▶ **Exercise instructions**
Scan the entries for the word "teamsContainer", and copy every line where it appears.

Web page revision data
--------------------------------

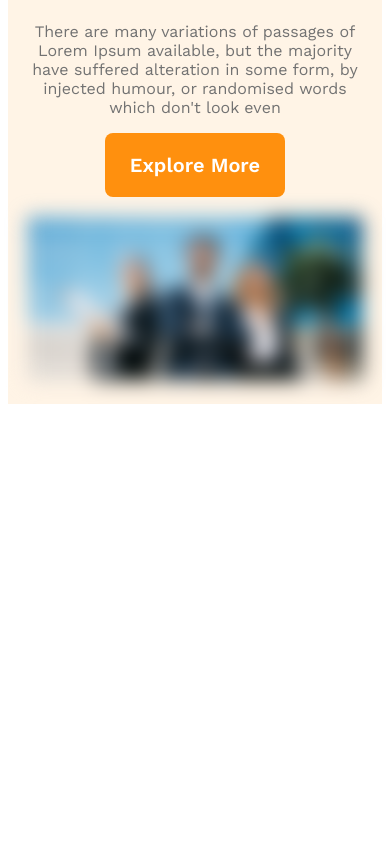
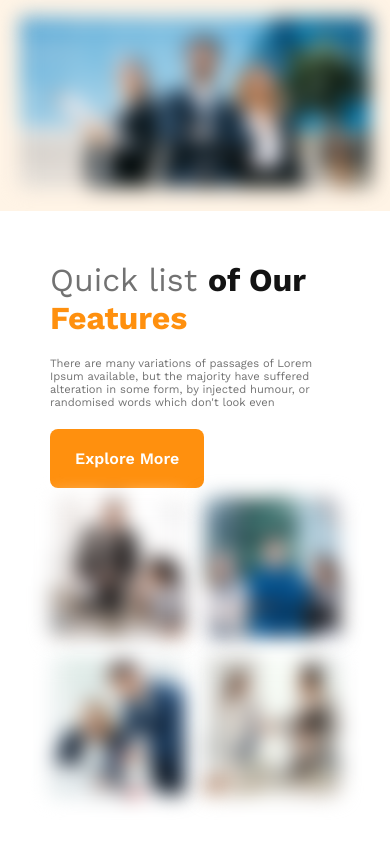
Before and after one commit to Md-Ashikur-Rahman-Ashik/Html-CSS-Only-Landing-Page, a plain HTML site: page index.html in a window 390 px wide. Shown: the part 589-1435 px from the top of the page. Before the commit the page ends 1001 px from the top, so only its background shows below. Drawn offline with nearby package versions, Linux system fonts and the light colour scheme.

Commit message:
Styled teams section and made responsive

```diff
--- a/index.html
+++ b/index.html
@@ -31,8 +31,30 @@
     </header>
     <!-- Header ends -->
     <main>
-        <!-- Feature section starts -->
-
+        <!-- Team section starts -->
+        <section class="teamsContainer">
+            <div class="teamsImgContainer">
+                <div class="image1">
+                    <img src="images/team1.png" alt="">
+                </div>
+                <div class="image2">
+                    <img src="images/team2.png" alt="">
+                </div>
+                <div class="image3">
+                    <img src="images/team3.png" alt="">
+                </div>
+                <div class="image4">
+                    <img src="images/team4.png" alt="">
+                </div>
+            </div>
+            <div class="teamsContent">
+                <h3 class="teamsTitle">Quick list <span class="titleSpanOne">of Our</span> <span class="titleSpanTwo">Features</span></h3>
+                <p class="teamsDescription">
+                    There are many variations of passages of Lorem Ipsum available, but the majority have suffered alteration in some form, by injected humour, or randomised words which don't look even
+                </p>
+                <button class="buttonPrimary">Explore More</button>
+            </div>
+        </section>
     </main>
     <footer>
 
--- a/styles/architect.css
+++ b/styles/architect.css
@@ -4,13 +4,15 @@
 /* Shared Styles */
 *{
     font-family: 'Work Sans', sans-serif;
+    margin: 0;
+    padding: 0;
 }
 
 .buttonPrimary{
     border-radius: 8px;
     background: #FF900E;
     color: white;
-    font-size: 1.25rem;
+    font-size: 1rem;
     padding: 20px 25px;
     font-weight: 600;
     cursor: pointer;
@@ -65,13 +67,93 @@ nav li a{
 }
 
 .bannerTitle{
-    font-size: 4rem;
+    font-size: 3rem;
     font-weight: 700;
     color: #131313;
+    margin: 50px auto 20px;
+    /* text-align: center; */
+    width: 53%;
 }
 
 .bannerDescription{
     color: #727272;
+    font-size: 0.8rem;
+    margin-bottom: 20px;
+}
+
+/* Main section styles */
+main{
+    max-width: 1440px;
+    margin: 0 auto;
+}
+
+/* Teams styles */
+.teamsContainer{
+    display: flex;
+    align-items: center;
+    justify-content: space-between;
+    padding: 50px 220px;
+    /* gap: 50px; */
+}
+
+.teamsImgContainer{
+    display: grid;
+    grid-template-columns: repeat(12, 1fr);
+    grid-template-rows: repeat(2, 1fr);
+    width: 58%;
+    gap: 20px;
+}
+
+.teamsImgContainer img{
+    width: 100%;
+    height: 100%;
+    object-fit: cover;
+    border-radius: 8px;
+    filter: blur(10px);
+}
+
+.image1{
+    grid-column: 1/ span 6;
+}
+
+.image2{
+    grid-column: 7/ span 6;
+}
+
+.image3{
+    grid-column: 1/ span 6;
+}
+
+.image4{
+    grid-column: 7/ span 6;
+}
+
+.teamsContent{
+    width: 38%;
+}
+
+.teamsTitle{
+    color: #727272;
+    font-size: 2rem;
+    font-weight: 500;
+}
+
+.titleSpanOne{
+    color: #131313;
+    font-weight: 700;
+}
+
+.titleSpanTwo{
+    color: #FF900E;
+    font-weight: 700;
+}
+
+.teamsDescription{
+    color: #727272;
+    font-weight: 400;
+    font-size: 0.7rem;
+    margin-top: 20px;
+    margin-bottom: 20px;
 }
 
 /* Responsive styles for smaller devices */
@@ -82,6 +164,20 @@ nav li a{
 
     nav{
         flex-direction: column;
+    }
+
+    .teamsContainer{
+        flex-direction: column-reverse;
+        padding: 50px;
+    }
+
+    .teamsImgContainer{
+        width: 100%;
+        margin-top: 10px;
+    }
+
+    .teamsContent{
+        width: 100%;
     }
 }
 
@@ -94,4 +190,18 @@ nav li a{
     nav{
         flex-direction: column;
     }
+
+    .teamsContainer{
+        flex-direction: column-reverse;
+        padding: 50px;
+    }
+
+    .teamsImgContainer{
+        width: 100%;
+        margin-top: 10px;
+    }
+
+    .teamsContent{
+        width: 100%;
+    }
 }
```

--------------------------------

▶ **Answer box**
+        <section class="teamsContainer">
+.teamsContainer{
+    .teamsContainer{
+    .teamsContainer{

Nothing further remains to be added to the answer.